- _Edit difference data_
+===+

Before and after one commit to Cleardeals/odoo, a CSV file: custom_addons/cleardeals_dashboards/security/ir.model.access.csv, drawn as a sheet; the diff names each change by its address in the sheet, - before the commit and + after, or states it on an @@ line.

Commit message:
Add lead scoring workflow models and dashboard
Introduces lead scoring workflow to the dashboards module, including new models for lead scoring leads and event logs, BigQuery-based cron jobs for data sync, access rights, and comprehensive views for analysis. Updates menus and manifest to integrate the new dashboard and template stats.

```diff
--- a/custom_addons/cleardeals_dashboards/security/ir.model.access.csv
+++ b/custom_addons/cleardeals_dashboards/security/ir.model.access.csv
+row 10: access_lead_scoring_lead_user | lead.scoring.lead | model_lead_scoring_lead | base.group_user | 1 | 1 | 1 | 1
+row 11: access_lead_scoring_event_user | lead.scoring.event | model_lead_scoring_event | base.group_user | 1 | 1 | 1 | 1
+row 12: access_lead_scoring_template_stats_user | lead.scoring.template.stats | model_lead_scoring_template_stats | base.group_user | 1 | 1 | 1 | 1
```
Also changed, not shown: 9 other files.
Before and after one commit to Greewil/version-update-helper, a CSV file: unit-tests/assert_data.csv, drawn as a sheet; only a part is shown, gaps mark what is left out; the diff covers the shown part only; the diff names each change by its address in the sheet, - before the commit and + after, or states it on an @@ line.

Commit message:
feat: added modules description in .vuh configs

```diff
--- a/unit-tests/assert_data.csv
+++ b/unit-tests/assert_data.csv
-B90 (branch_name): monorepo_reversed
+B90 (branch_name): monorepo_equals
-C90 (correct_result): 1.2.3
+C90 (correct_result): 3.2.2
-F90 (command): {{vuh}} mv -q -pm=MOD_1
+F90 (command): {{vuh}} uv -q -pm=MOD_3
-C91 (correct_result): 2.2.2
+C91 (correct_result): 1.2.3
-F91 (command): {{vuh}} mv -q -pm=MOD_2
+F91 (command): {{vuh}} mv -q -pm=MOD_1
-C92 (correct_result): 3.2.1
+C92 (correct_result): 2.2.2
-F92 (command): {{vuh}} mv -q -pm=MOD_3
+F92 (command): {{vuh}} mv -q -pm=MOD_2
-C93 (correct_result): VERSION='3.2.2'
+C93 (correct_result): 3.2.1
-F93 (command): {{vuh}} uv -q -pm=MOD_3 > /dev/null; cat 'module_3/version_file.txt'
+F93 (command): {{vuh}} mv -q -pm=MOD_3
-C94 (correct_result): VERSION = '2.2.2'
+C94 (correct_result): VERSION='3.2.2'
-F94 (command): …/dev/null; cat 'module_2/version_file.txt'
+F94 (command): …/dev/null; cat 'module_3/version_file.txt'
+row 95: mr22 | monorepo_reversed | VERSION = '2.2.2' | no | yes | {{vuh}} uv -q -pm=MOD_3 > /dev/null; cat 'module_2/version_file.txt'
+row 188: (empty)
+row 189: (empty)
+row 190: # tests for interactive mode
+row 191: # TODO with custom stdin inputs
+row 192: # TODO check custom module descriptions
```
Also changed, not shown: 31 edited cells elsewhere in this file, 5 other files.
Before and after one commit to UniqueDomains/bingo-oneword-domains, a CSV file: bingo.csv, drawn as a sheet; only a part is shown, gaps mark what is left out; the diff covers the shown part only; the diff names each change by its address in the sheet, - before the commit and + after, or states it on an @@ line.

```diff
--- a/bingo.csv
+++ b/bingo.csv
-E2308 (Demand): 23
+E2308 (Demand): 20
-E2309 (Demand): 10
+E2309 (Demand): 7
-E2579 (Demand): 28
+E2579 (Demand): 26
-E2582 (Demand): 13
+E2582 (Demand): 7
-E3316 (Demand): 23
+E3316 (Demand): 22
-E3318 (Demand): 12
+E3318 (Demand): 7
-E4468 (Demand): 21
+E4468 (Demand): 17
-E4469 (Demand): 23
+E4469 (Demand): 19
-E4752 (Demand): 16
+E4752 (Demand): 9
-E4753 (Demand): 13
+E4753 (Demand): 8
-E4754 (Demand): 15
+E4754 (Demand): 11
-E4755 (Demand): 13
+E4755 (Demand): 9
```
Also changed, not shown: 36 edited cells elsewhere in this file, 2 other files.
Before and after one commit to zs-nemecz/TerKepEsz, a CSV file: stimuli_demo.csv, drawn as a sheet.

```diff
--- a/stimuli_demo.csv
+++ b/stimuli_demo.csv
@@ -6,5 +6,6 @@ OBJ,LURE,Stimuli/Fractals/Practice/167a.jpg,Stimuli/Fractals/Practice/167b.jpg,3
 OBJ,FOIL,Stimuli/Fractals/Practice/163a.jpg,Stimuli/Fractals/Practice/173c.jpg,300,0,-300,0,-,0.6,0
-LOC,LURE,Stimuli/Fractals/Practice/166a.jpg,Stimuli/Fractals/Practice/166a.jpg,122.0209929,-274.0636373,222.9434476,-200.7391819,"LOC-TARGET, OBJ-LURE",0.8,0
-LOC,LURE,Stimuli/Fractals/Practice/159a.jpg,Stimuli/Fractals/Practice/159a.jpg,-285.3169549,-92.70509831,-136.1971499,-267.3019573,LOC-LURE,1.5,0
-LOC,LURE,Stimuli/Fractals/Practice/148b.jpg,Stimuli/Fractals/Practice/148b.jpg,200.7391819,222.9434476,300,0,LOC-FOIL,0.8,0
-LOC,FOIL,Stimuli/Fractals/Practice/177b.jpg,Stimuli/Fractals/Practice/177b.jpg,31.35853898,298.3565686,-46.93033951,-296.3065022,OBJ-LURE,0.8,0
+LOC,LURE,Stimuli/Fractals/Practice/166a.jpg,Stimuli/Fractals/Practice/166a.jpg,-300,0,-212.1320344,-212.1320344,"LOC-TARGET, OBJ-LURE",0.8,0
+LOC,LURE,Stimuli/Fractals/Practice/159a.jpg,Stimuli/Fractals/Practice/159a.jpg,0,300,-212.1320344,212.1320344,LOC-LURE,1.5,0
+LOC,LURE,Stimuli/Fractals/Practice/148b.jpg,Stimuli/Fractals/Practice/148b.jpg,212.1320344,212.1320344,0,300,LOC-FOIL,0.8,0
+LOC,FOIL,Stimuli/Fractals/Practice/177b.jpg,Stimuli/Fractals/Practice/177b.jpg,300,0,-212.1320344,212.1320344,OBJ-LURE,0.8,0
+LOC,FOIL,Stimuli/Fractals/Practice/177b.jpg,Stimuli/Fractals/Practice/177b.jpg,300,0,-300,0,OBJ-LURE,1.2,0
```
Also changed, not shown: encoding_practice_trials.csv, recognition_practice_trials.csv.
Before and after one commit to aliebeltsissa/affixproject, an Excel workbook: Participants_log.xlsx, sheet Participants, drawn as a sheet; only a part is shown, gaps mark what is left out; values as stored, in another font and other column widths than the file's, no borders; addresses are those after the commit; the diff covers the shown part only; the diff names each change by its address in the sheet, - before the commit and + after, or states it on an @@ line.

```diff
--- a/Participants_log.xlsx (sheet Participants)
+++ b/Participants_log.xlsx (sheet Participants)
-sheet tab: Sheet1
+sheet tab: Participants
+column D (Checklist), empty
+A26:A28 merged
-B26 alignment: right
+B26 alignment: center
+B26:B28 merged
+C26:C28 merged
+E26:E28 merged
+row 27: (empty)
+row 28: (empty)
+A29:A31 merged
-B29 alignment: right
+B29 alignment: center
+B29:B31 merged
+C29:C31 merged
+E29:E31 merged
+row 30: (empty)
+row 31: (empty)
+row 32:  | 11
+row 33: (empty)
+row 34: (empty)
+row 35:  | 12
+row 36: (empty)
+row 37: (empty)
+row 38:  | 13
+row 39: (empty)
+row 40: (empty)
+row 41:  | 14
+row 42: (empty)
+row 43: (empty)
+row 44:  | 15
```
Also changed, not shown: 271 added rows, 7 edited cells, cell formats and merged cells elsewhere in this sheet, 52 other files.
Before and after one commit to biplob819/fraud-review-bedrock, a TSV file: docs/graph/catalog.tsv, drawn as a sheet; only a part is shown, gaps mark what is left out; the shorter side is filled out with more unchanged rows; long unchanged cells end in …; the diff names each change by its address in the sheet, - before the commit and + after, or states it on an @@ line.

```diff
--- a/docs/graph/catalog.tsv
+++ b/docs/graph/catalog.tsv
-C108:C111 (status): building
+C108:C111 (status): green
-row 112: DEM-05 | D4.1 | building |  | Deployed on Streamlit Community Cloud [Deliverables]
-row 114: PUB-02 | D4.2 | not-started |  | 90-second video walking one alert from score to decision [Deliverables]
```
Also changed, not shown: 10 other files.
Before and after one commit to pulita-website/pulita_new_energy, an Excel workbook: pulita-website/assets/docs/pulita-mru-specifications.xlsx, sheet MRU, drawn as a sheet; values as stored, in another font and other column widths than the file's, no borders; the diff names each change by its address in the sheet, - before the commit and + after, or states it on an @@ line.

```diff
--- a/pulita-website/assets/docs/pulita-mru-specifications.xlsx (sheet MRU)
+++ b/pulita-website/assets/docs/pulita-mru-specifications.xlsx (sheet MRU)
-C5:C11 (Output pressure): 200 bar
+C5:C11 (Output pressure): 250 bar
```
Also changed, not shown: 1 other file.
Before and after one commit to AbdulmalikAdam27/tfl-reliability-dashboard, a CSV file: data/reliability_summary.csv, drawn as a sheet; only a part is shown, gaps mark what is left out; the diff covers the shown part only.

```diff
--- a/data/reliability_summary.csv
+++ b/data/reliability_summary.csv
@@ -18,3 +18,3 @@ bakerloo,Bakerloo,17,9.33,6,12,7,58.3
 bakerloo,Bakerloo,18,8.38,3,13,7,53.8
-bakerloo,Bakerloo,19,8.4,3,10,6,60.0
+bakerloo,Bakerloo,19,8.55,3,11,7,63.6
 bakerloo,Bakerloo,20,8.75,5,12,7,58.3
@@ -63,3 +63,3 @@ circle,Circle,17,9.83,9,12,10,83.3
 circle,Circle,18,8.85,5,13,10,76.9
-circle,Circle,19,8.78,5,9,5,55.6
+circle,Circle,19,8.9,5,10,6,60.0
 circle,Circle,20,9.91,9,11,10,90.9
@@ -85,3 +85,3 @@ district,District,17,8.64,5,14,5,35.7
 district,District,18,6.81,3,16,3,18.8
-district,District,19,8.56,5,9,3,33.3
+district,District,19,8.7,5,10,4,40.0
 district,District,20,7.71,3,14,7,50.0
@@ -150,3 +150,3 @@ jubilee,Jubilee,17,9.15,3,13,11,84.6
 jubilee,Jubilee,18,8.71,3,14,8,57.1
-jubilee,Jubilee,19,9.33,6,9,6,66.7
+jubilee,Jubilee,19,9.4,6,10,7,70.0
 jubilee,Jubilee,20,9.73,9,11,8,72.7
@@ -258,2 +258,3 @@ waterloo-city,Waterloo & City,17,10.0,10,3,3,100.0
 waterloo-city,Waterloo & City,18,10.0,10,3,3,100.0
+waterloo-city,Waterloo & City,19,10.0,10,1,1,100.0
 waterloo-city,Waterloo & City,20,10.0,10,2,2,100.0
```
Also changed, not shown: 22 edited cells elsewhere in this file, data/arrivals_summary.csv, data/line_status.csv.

+===+

- _THE PROBLEM_
Tell how many lines of the entries above include "District". The answer should be the number and nothing more.

- _RESPONSE AREA_
5